The world speed record on 1.000 km out-and-return at 214,8 km/h

On the eve preceding this flight, the pilots had to anticipate their return to home because of the arrival of a front and strong rain, flying “only” a small flat triangle of 1.200 km in 7 hours. I had a lot of doubts about the time of the end of the crossing of the front and in fact it was still raining at breakfast at 7h30. But the situation improved and I proposed a speed task with one southbound additional point close to Esquel to close a 1.500 km flat triangle if the conditions permitted. The centres of pressure were in the right place with a good low pressure centre located on the Atlantic ocean (Fig. 11) generating a good “pulled” flow.

Nefoanalysis December 12th at 3h LOC 

Only drawbacks: the front should limit the flight to 200km to the south (Fig.12) and the wind should turn NW around 600km to the north.

TEMSI December 12th

Tail wind above Catan Lil at 448 km/h at FL130. 

The play ground was nevertheless more than 800km long! I am quite conscious that this course is far from being the best for this type of task because it is necessary to twice cross the wake of the Lanin volcano, which breaks up the organized rebound wave system. An ideal start would have been from near Zapala, 250 km to the north, but that would have brought us to an area where wind would have turned northwest according to the forecast, therefore less favourable. At the departure the things start to go wrong. The lift is very weak; we stay 1h15 in a convergence in order to reach the departure altitude of "only" 4,700m. The start point is invisible, drowned in the front and does not give any lift.

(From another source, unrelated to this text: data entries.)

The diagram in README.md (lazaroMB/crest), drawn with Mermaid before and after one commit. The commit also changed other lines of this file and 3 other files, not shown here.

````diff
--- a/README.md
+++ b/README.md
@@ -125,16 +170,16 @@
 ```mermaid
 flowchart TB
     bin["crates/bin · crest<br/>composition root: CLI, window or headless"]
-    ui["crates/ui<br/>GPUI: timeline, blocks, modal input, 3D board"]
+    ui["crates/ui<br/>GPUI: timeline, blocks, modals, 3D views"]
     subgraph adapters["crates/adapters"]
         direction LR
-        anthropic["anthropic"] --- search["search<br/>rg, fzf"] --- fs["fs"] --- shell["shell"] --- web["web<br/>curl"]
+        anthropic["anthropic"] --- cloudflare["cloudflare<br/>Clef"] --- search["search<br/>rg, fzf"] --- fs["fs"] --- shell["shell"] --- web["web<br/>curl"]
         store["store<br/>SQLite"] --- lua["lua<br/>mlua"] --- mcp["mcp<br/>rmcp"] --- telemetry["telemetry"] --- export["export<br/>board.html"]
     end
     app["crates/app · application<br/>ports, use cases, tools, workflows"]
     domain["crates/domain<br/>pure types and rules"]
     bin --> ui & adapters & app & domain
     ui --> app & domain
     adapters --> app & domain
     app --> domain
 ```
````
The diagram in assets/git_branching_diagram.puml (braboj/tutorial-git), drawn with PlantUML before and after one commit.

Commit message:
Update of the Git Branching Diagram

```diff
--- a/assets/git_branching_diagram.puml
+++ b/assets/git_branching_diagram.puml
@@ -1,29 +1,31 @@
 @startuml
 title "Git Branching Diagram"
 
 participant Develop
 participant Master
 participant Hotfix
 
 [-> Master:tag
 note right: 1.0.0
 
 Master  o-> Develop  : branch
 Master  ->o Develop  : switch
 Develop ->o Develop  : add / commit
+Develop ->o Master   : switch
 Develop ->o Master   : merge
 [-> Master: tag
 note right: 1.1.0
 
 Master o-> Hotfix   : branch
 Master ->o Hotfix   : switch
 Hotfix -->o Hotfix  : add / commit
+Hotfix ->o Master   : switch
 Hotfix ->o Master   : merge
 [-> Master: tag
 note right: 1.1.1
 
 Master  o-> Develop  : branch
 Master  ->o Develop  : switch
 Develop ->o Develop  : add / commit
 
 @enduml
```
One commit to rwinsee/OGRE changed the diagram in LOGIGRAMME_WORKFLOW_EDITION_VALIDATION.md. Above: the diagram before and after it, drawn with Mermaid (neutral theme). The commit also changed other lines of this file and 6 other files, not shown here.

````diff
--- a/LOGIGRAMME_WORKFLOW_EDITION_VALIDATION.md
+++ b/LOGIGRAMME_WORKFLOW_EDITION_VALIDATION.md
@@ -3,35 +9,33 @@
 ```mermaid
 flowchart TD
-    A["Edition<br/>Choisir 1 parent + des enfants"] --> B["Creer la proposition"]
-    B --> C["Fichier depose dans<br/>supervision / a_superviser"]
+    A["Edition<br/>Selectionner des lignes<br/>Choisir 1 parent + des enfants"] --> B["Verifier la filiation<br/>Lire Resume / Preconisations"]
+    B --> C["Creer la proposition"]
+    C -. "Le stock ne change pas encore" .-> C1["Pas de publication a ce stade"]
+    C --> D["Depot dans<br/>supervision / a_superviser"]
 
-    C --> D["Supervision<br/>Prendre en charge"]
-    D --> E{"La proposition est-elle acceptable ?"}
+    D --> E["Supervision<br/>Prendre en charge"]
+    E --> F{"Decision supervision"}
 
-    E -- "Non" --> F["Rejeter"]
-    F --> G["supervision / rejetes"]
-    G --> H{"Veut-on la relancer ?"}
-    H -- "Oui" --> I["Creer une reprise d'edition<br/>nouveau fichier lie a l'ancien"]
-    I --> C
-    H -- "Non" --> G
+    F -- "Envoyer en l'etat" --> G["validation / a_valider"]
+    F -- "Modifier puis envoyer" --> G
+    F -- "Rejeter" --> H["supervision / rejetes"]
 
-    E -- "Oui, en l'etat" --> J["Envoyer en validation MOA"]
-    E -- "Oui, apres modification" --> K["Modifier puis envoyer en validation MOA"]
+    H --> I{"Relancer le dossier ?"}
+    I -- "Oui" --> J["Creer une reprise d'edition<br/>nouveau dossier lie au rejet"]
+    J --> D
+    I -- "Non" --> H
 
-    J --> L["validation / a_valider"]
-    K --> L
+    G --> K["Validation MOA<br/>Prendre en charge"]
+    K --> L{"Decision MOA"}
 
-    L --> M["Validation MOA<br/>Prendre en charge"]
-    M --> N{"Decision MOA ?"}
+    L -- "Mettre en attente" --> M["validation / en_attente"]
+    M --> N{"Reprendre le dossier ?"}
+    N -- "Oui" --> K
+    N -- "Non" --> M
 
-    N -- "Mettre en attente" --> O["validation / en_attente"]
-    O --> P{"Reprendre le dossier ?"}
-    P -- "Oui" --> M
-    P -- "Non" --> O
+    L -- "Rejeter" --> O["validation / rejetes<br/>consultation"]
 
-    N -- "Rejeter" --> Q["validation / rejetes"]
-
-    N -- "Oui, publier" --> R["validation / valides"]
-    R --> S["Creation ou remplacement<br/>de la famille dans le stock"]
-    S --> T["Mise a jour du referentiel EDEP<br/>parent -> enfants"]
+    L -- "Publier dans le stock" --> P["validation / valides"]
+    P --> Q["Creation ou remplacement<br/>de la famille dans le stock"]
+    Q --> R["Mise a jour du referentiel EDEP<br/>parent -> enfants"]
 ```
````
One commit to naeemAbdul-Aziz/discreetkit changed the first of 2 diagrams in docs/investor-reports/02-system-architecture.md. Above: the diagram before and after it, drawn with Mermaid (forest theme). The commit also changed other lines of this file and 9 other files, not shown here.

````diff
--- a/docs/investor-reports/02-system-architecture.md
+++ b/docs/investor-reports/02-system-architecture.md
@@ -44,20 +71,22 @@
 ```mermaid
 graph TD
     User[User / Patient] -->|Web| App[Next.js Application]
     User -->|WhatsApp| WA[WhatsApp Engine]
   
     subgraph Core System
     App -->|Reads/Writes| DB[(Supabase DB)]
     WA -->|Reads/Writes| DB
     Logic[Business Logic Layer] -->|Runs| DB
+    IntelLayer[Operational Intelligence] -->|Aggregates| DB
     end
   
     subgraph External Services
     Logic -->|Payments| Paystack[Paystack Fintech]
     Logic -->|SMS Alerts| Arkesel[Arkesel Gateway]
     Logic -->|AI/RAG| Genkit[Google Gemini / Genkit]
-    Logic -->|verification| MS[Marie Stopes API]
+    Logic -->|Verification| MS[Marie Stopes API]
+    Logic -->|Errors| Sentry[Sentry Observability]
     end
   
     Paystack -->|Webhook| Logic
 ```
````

It is therefore necessary for us to climb behind the start point and come back to take the start above the clouds. We then quickly jump above the pampa which is full of small cumulus rotors and we leave on tiptoe while taking advantage of a good tail wind component (230°-160 km/h). I shall always give a great importance to the choice of the range of the working altitude corresponding to the most favourable wind, both in terms of speed and orientation respect to the track. Crossing Chapelco runway axis, we are not very high and have difficulty seeing the best Northbound track because, in order to go fast, we must go straight on track and fly full tail wind (therefore L/D >100), above a solid cloud layer 100km long whose top is at 3,500m, full of rock up to 2,600m (Catan Lil range).

I make the mistake of losing six minutes in the wake of the volcano Lanin, hoping to climb, but without success. The front has encroached deeply into the valley of Zapala and it is necessary to continue downwind for 25km to find the first rebound at only 3,500m QNH (2,300m QFE), in reach of the nice runway of Las Lajas. During this transition with 136 km/h of tail wind, the calculator shows a ground speed of 448 km/h, my personal record.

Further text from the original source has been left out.